TASK ITEM — Look at each line of the records and count those with "button" in them. Please answer with the count alone.

[Web page edit records]
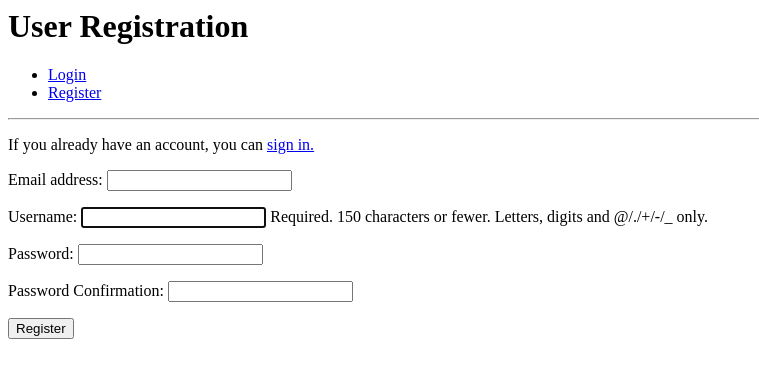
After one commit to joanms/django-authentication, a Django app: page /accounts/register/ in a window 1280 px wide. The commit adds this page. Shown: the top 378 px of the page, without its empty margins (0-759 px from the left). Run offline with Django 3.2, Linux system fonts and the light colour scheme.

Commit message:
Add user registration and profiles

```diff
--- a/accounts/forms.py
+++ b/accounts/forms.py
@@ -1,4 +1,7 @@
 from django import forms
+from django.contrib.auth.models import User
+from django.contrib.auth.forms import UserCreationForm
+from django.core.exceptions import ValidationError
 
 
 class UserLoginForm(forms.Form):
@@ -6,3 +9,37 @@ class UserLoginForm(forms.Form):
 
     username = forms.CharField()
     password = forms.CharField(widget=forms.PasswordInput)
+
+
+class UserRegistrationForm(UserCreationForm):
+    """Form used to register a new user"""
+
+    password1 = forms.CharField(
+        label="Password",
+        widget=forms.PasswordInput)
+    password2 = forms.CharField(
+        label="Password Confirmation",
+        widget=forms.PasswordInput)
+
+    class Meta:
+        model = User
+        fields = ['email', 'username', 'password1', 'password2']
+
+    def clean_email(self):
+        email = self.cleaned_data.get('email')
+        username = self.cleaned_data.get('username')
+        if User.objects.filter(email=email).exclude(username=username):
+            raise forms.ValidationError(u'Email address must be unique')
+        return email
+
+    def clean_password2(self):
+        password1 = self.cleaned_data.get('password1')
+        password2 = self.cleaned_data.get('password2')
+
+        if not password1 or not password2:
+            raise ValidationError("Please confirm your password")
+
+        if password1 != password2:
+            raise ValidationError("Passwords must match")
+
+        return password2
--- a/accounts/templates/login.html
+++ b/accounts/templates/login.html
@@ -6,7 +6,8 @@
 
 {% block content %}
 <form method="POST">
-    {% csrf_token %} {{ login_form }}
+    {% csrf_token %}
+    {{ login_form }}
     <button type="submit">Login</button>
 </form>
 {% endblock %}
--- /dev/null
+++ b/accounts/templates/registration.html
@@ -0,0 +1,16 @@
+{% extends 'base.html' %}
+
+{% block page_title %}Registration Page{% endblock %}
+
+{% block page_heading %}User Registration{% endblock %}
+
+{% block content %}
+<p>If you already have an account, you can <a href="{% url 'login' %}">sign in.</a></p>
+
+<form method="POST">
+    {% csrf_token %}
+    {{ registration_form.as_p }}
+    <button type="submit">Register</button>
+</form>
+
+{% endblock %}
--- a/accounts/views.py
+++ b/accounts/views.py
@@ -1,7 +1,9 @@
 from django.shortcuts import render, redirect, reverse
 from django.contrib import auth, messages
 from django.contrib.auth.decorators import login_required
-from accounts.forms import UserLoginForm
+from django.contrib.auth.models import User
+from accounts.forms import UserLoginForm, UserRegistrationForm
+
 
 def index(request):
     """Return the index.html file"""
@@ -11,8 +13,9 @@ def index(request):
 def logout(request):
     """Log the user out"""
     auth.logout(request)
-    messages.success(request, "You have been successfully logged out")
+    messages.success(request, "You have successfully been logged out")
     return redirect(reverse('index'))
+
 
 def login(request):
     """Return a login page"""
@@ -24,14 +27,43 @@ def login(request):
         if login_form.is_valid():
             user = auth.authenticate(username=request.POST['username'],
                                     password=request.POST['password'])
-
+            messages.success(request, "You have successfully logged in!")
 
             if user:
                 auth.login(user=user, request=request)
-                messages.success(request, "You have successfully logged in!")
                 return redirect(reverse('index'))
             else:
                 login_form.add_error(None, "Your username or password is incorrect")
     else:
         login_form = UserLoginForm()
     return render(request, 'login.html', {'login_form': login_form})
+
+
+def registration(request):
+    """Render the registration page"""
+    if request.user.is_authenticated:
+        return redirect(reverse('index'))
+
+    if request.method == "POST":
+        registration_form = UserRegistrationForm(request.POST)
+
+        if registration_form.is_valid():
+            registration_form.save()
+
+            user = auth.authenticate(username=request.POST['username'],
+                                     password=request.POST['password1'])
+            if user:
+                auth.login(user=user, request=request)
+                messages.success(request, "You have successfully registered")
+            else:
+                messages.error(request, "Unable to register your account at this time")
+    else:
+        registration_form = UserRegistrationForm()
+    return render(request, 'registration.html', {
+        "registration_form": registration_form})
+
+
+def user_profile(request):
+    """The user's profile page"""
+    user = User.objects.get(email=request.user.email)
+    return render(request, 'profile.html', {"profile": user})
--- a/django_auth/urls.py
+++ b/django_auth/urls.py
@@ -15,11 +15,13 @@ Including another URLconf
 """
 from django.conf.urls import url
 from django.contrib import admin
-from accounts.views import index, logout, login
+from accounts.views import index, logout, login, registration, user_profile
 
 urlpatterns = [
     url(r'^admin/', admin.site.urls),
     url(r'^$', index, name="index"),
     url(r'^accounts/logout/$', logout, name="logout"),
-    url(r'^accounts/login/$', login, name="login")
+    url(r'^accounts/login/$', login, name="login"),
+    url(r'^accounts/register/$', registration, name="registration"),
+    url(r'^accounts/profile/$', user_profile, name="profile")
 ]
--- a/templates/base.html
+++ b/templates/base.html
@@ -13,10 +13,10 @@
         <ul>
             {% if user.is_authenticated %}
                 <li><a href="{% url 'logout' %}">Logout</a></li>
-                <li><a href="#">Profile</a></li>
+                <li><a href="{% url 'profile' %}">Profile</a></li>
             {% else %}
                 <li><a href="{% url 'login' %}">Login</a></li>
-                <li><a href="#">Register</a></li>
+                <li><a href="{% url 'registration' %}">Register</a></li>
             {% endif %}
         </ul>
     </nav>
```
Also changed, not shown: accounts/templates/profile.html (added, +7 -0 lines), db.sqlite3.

EXERCISE RESPONSE — 2